Are we going down the wrong road in our fight against corruption?



Stephon Grey, Specialist in Forensic and Fraud Auditing, at a Procurement Forum held by APEX (Anointed Professionals Exhibiting Excellence) of the Divine Destiny Worship Centre Church in Diego Martin Trinidad suggested a critical role for the Inland Revenue in stamping out corruption.  He noted that Al Capone who was an American gangster was not caught on racketeering offences but on tax issues. 

An article entitled “Why was tax evasion the only thing pinned on Al Capone?” by Howstuff Works shed some light on the situation.

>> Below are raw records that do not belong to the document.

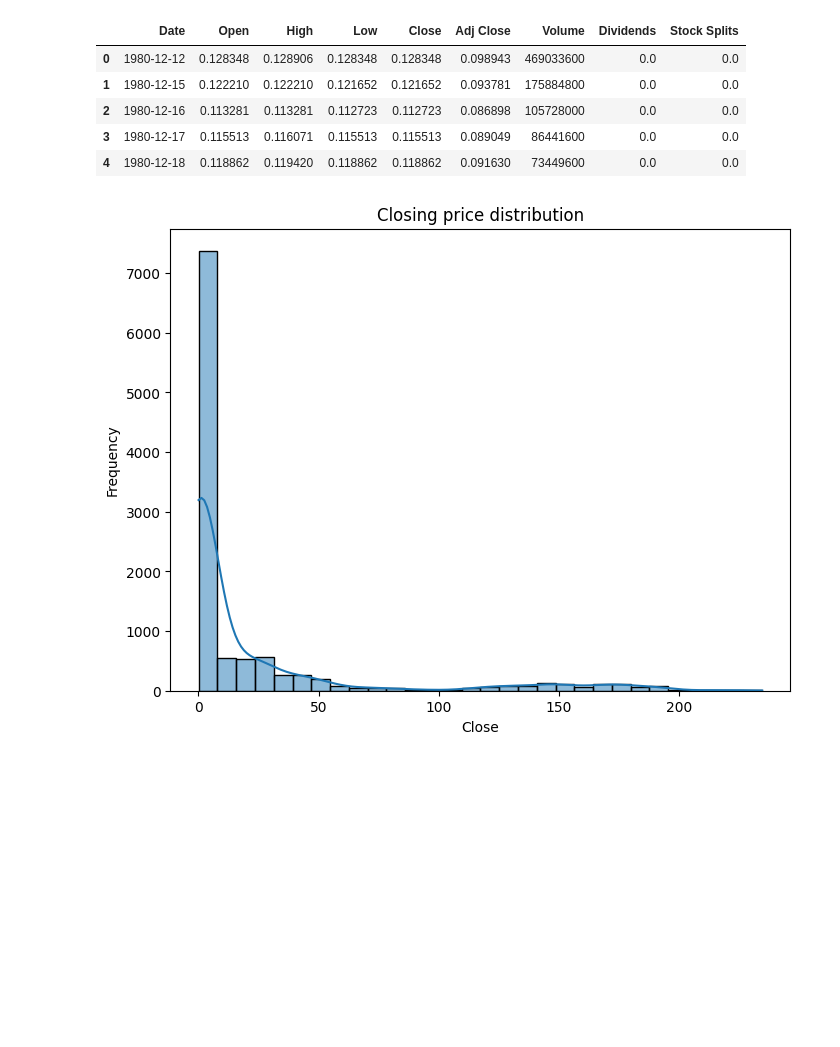
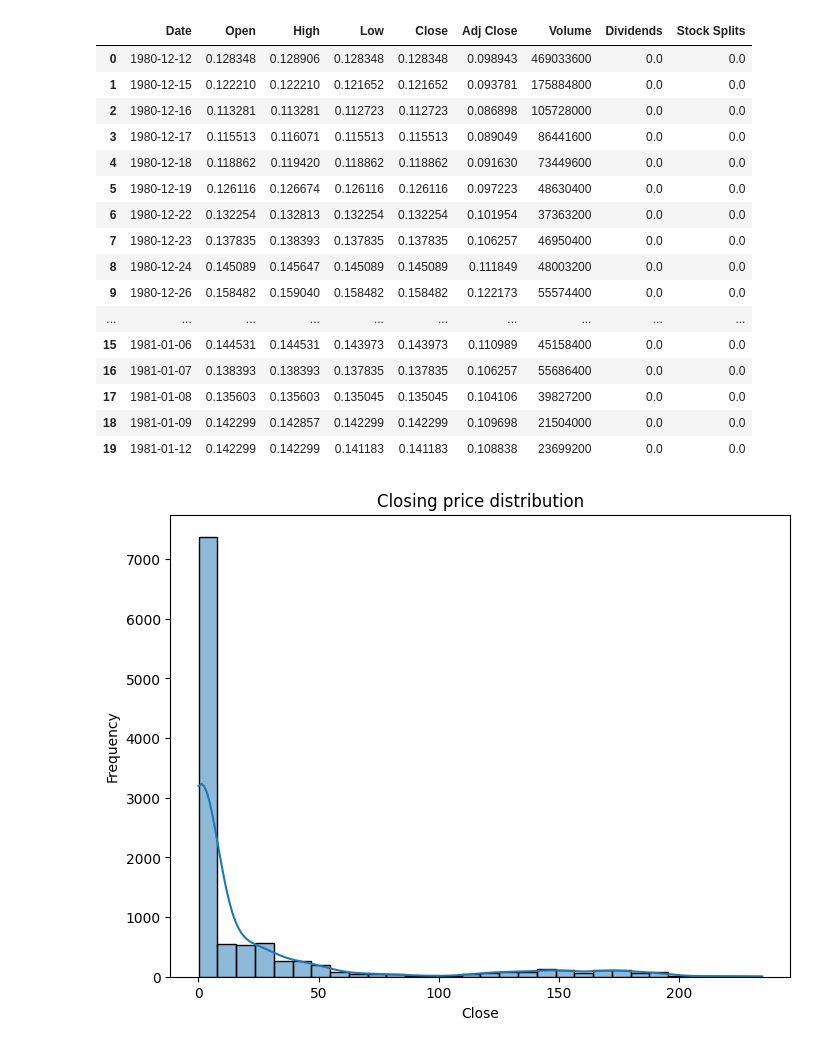
Before and after one commit to nani020/kifiya_week1, a Jupyter notebook: notebooks/analysis.ipynb, the cells around one changed output. Drawn from its saved outputs; the diff is of its cells as text; code cells hidden in the pictures; blank space fills up the shorter version.

```diff
--- a/notebooks/analysis.ipynb
+++ b/notebooks/analysis.ipynb
@@ -11,14 +11,25 @@ from scripts.data_visualization import plot_data,plot_univariate,plot_bivariate
 # %%
 # Load and preprocess the data
 df = load_data('../Data/AAPL_historical_data.csv')
-df.head()
+df.head(20)
 # %% [output]
 |  | Date | Open | High | Low | Close | Adj Close | Volume | Dividends | Stock Splits |
 | 0 | 1980-12-12 | 0.128348 | 0.128906 | 0.128348 | 0.128348 | 0.098943 | 469033600 | 0.0 | 0.0 |
 | 1 | 1980-12-15 | 0.122210 | 0.122210 | 0.121652 | 0.121652 | 0.093781 | 175884800 | 0.0 | 0.0 |
 | 2 | 1980-12-16 | 0.113281 | 0.113281 | 0.112723 | 0.112723 | 0.086898 | 105728000 | 0.0 | 0.0 |
 | 3 | 1980-12-17 | 0.115513 | 0.116071 | 0.115513 | 0.115513 | 0.089049 | 86441600 | 0.0 | 0.0 |
 | 4 | 1980-12-18 | 0.118862 | 0.119420 | 0.118862 | 0.118862 | 0.091630 | 73449600 | 0.0 | 0.0 |
+| 5 | 1980-12-19 | 0.126116 | 0.126674 | 0.126116 | 0.126116 | 0.097223 | 48630400 | 0.0 | 0.0 |
+| 6 | 1980-12-22 | 0.132254 | 0.132813 | 0.132254 | 0.132254 | 0.101954 | 37363200 | 0.0 | 0.0 |
+| 7 | 1980-12-23 | 0.137835 | 0.138393 | 0.137835 | 0.137835 | 0.106257 | 46950400 | 0.0 | 0.0 |
+| 8 | 1980-12-24 | 0.145089 | 0.145647 | 0.145089 | 0.145089 | 0.111849 | 48003200 | 0.0 | 0.0 |
+| 9 | 1980-12-26 | 0.158482 | 0.159040 | 0.158482 | 0.158482 | 0.122173 | 55574400 | 0.0 | 0.0 |
+| ... | ... | ... | ... | ... | ... | ... | ... | ... | ... |
+| 15 | 1981-01-06 | 0.144531 | 0.144531 | 0.143973 | 0.143973 | 0.110989 | 45158400 | 0.0 | 0.0 |
+| 16 | 1981-01-07 | 0.138393 | 0.138393 | 0.137835 | 0.137835 | 0.106257 | 55686400 | 0.0 | 0.0 |
+| 17 | 1981-01-08 | 0.135603 | 0.135603 | 0.135045 | 0.135045 | 0.104106 | 39827200 | 0.0 | 0.0 |
+| 18 | 1981-01-09 | 0.142299 | 0.142857 | 0.142299 | 0.142299 | 0.109698 | 21504000 | 0.0 | 0.0 |
+| 19 | 1981-01-12 | 0.142299 | 0.142299 | 0.141183 | 0.141183 | 0.108838 | 23699200 | 0.0 | 0.0 |
 # %%
 plot_univariate(df, 'Close', title="Closing price distribution")
 plot_bivariate(df, 'Close', 'Volume', title="Closing price VS volume traded")
```
Also changed, not shown: parts of 1 cell of this notebook.
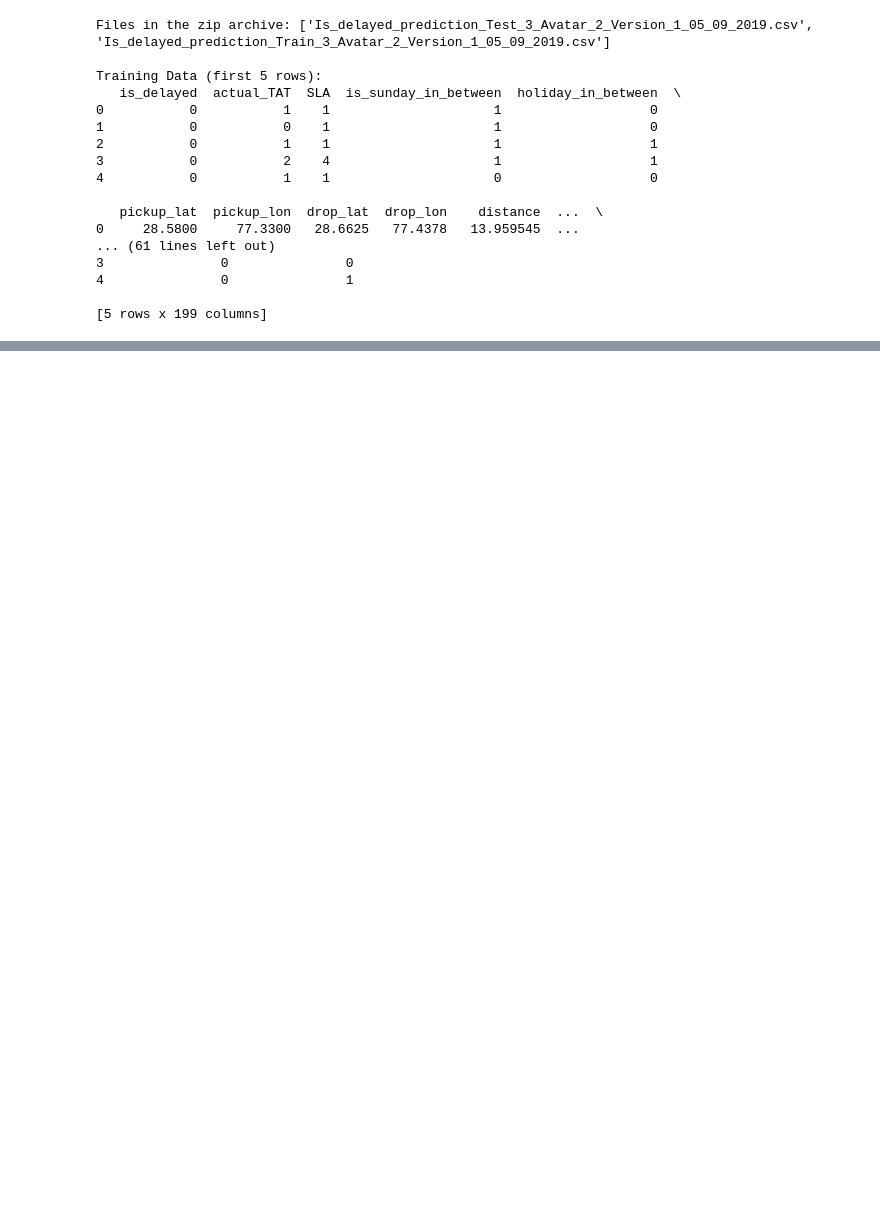
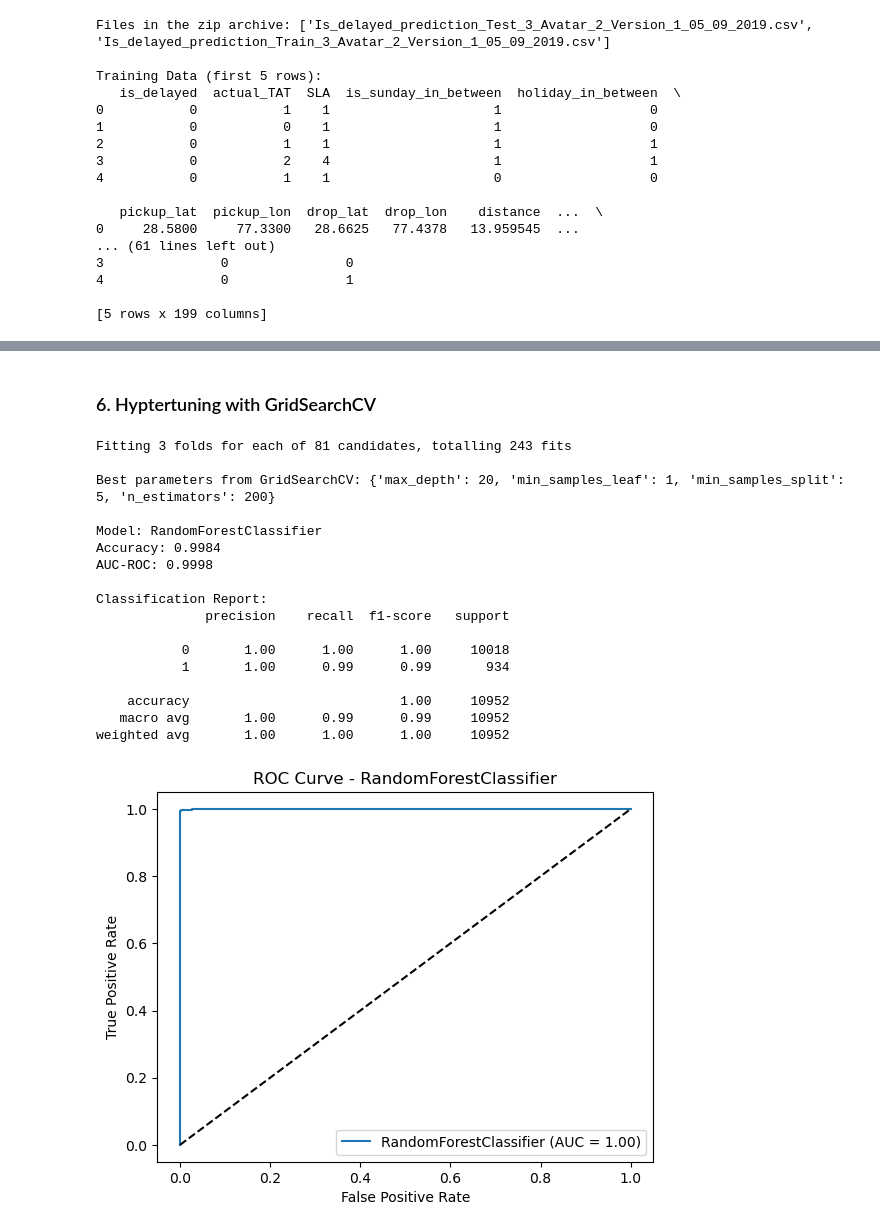
Before and after one commit to MiltonGreat/Shipments-Delayed, a Jupyter notebook: Shipment Delay Prediction.ipynb, the cells around one changed output, grey strips where cells are left out. Saved outputs shown, nothing was run; the diff lists cells and outputs as text; code cells hidden in the pictures; blank space fills up the shorter version.

```diff
--- a/Shipment Delay Prediction.ipynb
+++ b/Shipment Delay Prediction.ipynb
@@ -430,19 +336,0 @@ print(df_results)
-# %%
-# Example training data
-# Replace X_train and y_train with the actual training data
-# X_train = <your training features>
-# y_train = <your target variable>
-
-# Step 1: Define and train the Random Forest model
-rf_model = RandomForestClassifier(n_estimators=100, random_state=42)
-
-# Fit the Random Forest model
-rf_model.fit(X_train, y_train)
-
-# Step 2: Perform 5-fold cross-validation
-# cv=5 means 5-fold cross-validation
-rf_scores = cross_val_score(rf_model, X_train, y_train, cv=5, scoring='accuracy')
-
-# Step 3: Display cross-validation results
-print(f"Random Forest 5-fold CV Accuracy: {rf_scores.mean()}")
-print(f"Individual fold accuracies: {rf_scores}")
@@ -617,0 +337,36 @@ ROC-AUC: 0.9998348796577295
+# %% [markdown]
+### 6. Hyptertuning with GridSearchCV
+# %%
+# Hyperparameter tuning with GridSearchCV for Random Forest
+param_grid = {
+    'n_estimators': [100, 200, 300],
+    'max_depth': [10, 20, 30],
+    'min_samples_split': [2, 5, 10],
+    'min_samples_leaf': [1, 2, 4]
+}
+grid_search = GridSearchCV(estimator=RandomForestClassifier(random_state=42), param_grid=param_grid,
+                           cv=3, n_jobs=-1, verbose=2)
+grid_search.fit(X_train, y_train)
+
+print("\nBest parameters from GridSearchCV:", grid_search.best_params_)
+best_rf_model = grid_search.best_estimator_
+evaluate_model(best_rf_model, X_train, y_train, X_test, y_test)
+# %% [output]
+Fitting 3 folds for each of 81 candidates, totalling 243 fits
+
+Best parameters from GridSearchCV: {'max_depth': 20, 'min_samples_leaf': 1, 'min_samples_split': 5, 'n_estimators': 200}
+
+Model: RandomForestClassifier
+Accuracy: 0.9984
+AUC-ROC: 0.9998
+
+Classification Report:
+              precision    recall  f1-score   support
+
+           0       1.00      1.00      1.00     10018
+           1       1.00      0.99      0.99       934
+
+    accuracy                           1.00     10952
+   macro avg       1.00      0.99      0.99     10952
+weighted avg       1.00      1.00      1.00     10952
+[figure, added]
```
Also changed, not shown: parts of 31 cells of this notebook.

Let us look a little at the article on Capone and see if there are any  lessons that we can learn and parallels in the Caribbean. 

The article noted that:

    Capone was careful; the Treasury Department described him as possessing a "natural Italian secretiveness" [source: IRS]. He managed to create plausible deniability, removing himself enough from the violence and illegality so that no connections could be drawn between him and the crimes he authorized.

There's no telling how many people died by his hand or his command. But when it came down to it, the federal prosecutors who worked for years to build a case against Scarface could only pin charges of tax evasion on the gangster.

Capone was equally careful about keeping his illegal earnings hidden. He endorsed only one check in his lifetime, and he never had a bank account in his own name. With the exception of that one check (for proceeds from a gambling racket), Capone dealt exclusively in cash.

He was further protected by the fact that witnesses were unwilling to testify against him. There were, of course, more than enough people with knowledge of Capone's direct involvement in crime. But those close to him were loyal to Capone or feared death. And the residents, police and local prosecutors in Chicago felt the same way.

Capone was liberal with both bribes and threats.


Does the above suggest parallels in Trinidad and Tobago? 

How success came?

    The FBI worked in conjunction with the Treasury Department and the Internal Revenue Service to dig up dirt on the gangster. Eventually, they found enough to convict him. The check he endorsed, along with testimony from the very few witnesses the feds could persuade to testify, provided enough evidence to put Capone away.

   He was ultimately found guilty of evasion for not paying taxes on his ill-gotten wealth.


The article of the success that came begs the following questions:

Should we concentrate on tax reform,whistle blowing legislation and strengthening     the systems for protection of witnesses?

Should we review and improve systems in place in the Inland Revenue department to deal with illegal earnings?

Should we put in place a mechanism for joint work among the relevant agencies to deal with the issue of illegal earnings?

Should we look at available legislation and determine changes needed so that we can more effectively address the issue of ill-gotten wealth.

Corruption depletes national wealth, increases costs of goods and services, funnels scarce public resources to uneconomic high profile projects, leads to unhealthy competition and inflation and adversely affects the work ethic and market structures.  We have to positively address it for the good of the nation.  See Related Post- Strategies to reduce the level of corruption in Trinidad and Tobago